Icelandic food has a bad rep. I think we can blame the fermented shark and pickled ram testicles for that. We eat a lot of great things though and some of the best things we eat around Christmas.
Nowadays there’s no such thing as a typical Icelandic Christmas dinner. At my mom’s house we usually (actually always – my sisters and brother would probably stage a protest if my mum would dare to stray away from this tradition) eat roasted pork on Christmas eve with a buffet of pickled and fresh side dishes. Other families eat smoked pork, lamb, turkey, beef or whatever the tradition is in their home. The smoked pork is probably one of the more popular dishes though.
A lot of people also eat ptarmigans on Christmas eve but I’ve never had them and don’t know anything about them so I can’t really tell you much about that. Those who do eat them are almost religious about it though.
On Christmas day most families eat what we called Hangikjöt, smoked lamb, which is served cold with white sweet bechamel sauce and potatoes. We also eat beautifully decorated deep fried wheat cakes called laufabrauð although it depends on the family whether or not they are served.
Christmas in Iceland is family time and most people don’t go out for dinner during the holidays. My mom is in the kitchen more or less all day on Christmas eve and we enjoy a beautiful three course meal where everything is made from scratch in our nicest attire. We eat brussel sprouts from her garden and she even makes her own ice cream. It’s the best meal of the year.

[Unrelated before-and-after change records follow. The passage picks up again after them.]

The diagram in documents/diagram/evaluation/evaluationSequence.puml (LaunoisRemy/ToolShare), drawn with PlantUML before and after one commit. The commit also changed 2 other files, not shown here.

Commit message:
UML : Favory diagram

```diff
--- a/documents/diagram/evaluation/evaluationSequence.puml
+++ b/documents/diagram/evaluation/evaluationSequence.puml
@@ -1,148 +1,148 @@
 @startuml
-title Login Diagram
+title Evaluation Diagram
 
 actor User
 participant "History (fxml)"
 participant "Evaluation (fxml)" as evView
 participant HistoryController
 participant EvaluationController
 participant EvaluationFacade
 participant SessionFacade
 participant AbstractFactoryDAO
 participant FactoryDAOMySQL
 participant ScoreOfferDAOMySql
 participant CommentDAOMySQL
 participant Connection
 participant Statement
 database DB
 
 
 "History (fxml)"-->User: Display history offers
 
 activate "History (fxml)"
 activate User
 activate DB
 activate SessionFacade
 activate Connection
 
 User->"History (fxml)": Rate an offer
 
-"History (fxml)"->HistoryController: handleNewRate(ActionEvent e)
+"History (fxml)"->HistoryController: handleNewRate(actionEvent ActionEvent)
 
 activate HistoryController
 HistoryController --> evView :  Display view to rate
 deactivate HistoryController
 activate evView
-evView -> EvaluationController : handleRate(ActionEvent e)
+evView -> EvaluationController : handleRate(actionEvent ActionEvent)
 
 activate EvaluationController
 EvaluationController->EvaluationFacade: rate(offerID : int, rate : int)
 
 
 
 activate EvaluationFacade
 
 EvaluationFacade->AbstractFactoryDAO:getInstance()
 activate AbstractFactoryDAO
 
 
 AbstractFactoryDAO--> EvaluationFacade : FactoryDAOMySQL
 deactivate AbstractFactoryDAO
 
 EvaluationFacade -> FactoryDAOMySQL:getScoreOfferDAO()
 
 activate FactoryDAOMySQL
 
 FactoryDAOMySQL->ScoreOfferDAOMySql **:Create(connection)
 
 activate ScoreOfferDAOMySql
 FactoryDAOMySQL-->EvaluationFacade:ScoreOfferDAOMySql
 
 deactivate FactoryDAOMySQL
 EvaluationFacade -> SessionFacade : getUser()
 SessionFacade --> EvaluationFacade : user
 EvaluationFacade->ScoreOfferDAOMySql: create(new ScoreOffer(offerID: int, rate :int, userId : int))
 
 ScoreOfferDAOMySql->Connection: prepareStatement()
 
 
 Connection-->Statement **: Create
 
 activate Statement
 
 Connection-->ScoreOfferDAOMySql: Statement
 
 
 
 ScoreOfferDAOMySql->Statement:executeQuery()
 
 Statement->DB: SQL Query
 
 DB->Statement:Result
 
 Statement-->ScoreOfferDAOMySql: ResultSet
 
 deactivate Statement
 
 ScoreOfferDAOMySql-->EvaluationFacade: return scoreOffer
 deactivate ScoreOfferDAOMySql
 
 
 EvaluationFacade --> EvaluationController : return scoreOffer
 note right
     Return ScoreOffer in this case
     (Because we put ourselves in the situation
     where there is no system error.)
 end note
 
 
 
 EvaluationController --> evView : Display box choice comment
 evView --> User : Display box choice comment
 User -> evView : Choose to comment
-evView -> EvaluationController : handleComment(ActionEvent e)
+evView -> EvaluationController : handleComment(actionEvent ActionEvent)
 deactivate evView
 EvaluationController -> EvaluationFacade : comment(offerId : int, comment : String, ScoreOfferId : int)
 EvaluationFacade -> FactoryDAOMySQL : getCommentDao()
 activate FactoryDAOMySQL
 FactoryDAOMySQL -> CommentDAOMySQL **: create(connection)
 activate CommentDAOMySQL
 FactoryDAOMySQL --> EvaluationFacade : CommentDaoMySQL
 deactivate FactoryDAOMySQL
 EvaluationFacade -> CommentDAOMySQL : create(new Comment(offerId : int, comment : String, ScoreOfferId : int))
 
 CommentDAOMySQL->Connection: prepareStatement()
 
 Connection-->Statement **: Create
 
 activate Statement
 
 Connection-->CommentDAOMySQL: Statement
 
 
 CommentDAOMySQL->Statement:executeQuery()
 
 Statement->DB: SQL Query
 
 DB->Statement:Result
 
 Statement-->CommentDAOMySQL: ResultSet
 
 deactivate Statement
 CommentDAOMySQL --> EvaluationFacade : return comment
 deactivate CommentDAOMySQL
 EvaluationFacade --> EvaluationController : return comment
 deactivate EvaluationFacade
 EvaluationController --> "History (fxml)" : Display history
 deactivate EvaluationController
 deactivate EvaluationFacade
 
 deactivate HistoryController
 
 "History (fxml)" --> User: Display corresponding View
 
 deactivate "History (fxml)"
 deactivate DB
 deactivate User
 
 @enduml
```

All through December people attend special Christmas buffets where you get a taste of various Christmas treats (gravlax, pickled herring, pate and various meats) and most restaurants in Reykjavík add something at least a little bit festive to their menu. Most people bake at least a few kinds of Christmas cookies and then all through December they are on offer in people’s homes and workplaces. And clementines, lots of clementines.